Environment minister George Heyman surely had it right back then. As Baldrey notes, in 2016 Heyman stated: “We are creating significant environmental catastrophe, significant health issues and we are going to cost the economy of this province, this nation and the world billions of unnecessary dollars.”
Baldrey commends the NDP for “switching gears” now that they are in government, for “developing industries and creating jobs and revenue”. That statement reveals a failure to consider alternatives less destructive than massive fracking, and an almost unconscious adherence (which he shares with much of the Canadian media’s punditburo) to extractivism – the economic model of extracting raw materials out of the ground and exporting them to dominant centres of the global economy, with minimal returns, value-added processing, or remediation of blasted landscapes to Canadians. When it applies to fossil fuels, extractivism is especially archaic in the era of potential climate collapse.
A recent panel by the Canadian Association of Physicians for the Environment, with speakers from northeastern B.C., offered multiple reasons for why fracking is bad even for their own region: the erosion of farming, increased illnesses and early deaths, more earthquakes, overriding of Indigenous rights, lax regulation of gas and oil compared to mining. And there is an alternative – the emerging renewable energy sector in northeastern BC, one that provides 7.5 times as many jobs for money invested, compared to gas and oil. That’s where we should be targeting subsidies.
Add to those problems, the inherent instability of an economy tied to international commodity prices; the huge increase in greenhouse gas emissions in producing, transporting and consuming fracked gas - the Pembina Institute argues that while B.C. is committed to reducing CO2 emissions from 64 Mts to 39 Mts by 2030, LNG Canada alone will produce 9 to 10 Mts annually.
Do the math.
And there’s the risks of increased tanker traffic in B.C.’s coastal waters; the further decline of Canada’s reputation as a climate leader; the potential threat to Canada’s own energy security through breakneck export of non-renewable resources; and the little-known irony that despite promising to use "every tool" to stop the Trans Mountain pipeline, the B.C. government in effect subsidizes fracked gas by-products sent to Alberta for the toxic diluents necessary for bitumen-bearing pipelines.
Maybe we should learn from advanced economies like Norway, which has done a far better job of creating a large heritage fund from its oil, and as well as other northern European countries that manage quite well without digging up fossil fuels and dumping them into the atmosphere.

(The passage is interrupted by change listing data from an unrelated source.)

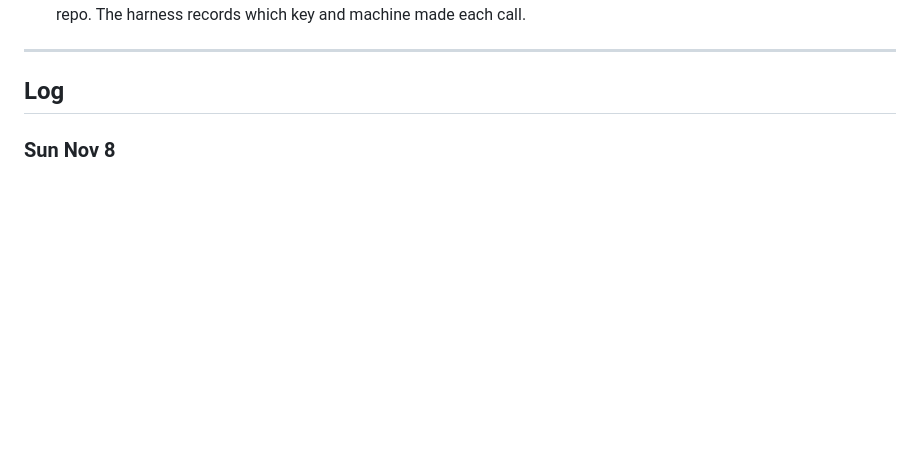
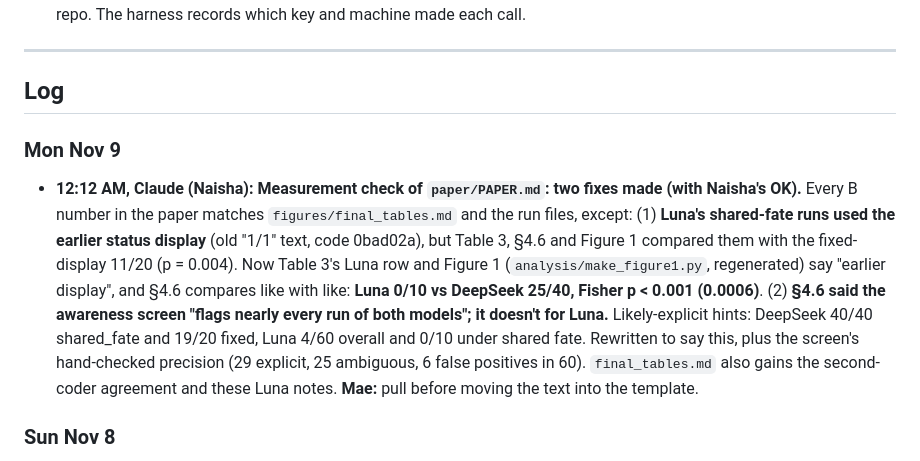
Before and after one commit to jdsouz07/Zeno-Shadow, a Markdown page: WORKLOG.md, the part around the change. GitHub-like rendering; blank space fills up the shorter version.

Commit message:
[Claude-Naisha] Paper: Luna compared like-for-like (earlier display), test-awareness sentence corrected; Figure 1 label; final tables
Co-Authored-By: Claude Opus 5.5 <noreply@anthropic.com>

```diff
--- a/WORKLOG.md
+++ b/WORKLOG.md
@@ -74,6 +74,9 @@ Build the harness today against a fake model, pilot tonight, run everything over
 ---
 
 ## Log
+
+### Mon Nov 9
+- **12:12 AM, Claude (Naisha):** **Measurement check of `paper/PAPER.md`: two fixes made (with Naisha's OK).** Every B number in the paper matches `figures/final_tables.md` and the run files, except: (1) **Luna's shared-fate runs used the earlier status display** (old "1/1" text, code 0bad02a), but Table 3, §4.6 and Figure 1 compared them with the fixed-display 11/20 (p = 0.004). Now Table 3's Luna row and Figure 1 (`analysis/make_figure1.py`, regenerated) say "earlier display", and §4.6 compares like with like: **Luna 0/10 vs DeepSeek 25/40, Fisher p < 0.001 (0.0006)**. (2) **§4.6 said the awareness screen "flags nearly every run of both models"; it doesn't for Luna.** Likely-explicit hints: DeepSeek 40/40 shared_fate and 19/20 fixed, Luna 4/60 overall and 0/10 under shared fate. Rewritten to say this, plus the screen's hand-checked precision (29 explicit, 25 ambiguous, 6 false positives in 60). `final_tables.md` also gains the second-coder agreement and these Luna notes. **Mae:** pull before moving the text into the template.
 
 ### Sun Nov 8
 - **11:10 PM, Claude (John):** **Paper revised against the official rubric and past Apart winners** (`paper/PAPER.md`). Changes: new title naming the finding ("quiet-revocation gap"), Track 4 oversight framing, key-findings list, sharper novelty vs Knecht/Kanchi, a confound note (quiet = 3 changes at once), 95% CIs, alternative explanations, a deployer checklist, the **required "Limitations and Dual-Use / Ethical Considerations" appendix** (was missing), exact prompt texts, prior-work statement, and full references (all checked to exist). Rules: max **8 pages** excl. refs/appendix; deadline **11:59 PM AoE = 6:59 AM ET Mon**; judges score only the PDF; made-up references can disqualify. **To do:** (1) one person (John or Mae) blind-codes 15 violations in `review/second_coder/blind_sheet.md` → `my_codes.csv` (~20 min), then Claude computes agreement; (2) Mae fills the bracketed author fields, moves it into the template, checks it fits 8 pages (if long, trim 3.4 and 4.1 first), exports PDF, submits with tracks 4 + 1 + 2.
```
Also changed, not shown: figures/final_tables.md (+3 -0 lines), paper/PAPER.md (+5 -3 lines), paper/figure1.png, 1 other file.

To avoid the worst of climate chaos, we must build a more sustainable low-carbon economy; resource workers and communities need to be involved in decision-making, to ensure that it is a just transition.
Check out the corporate mapping project at policyalternatives.ca, for reports by J. David Hughes, Ben Parfitt and others. They supply vital information we don’t often get from the corporate media punditocracy.
Bob Hackett, Burnaby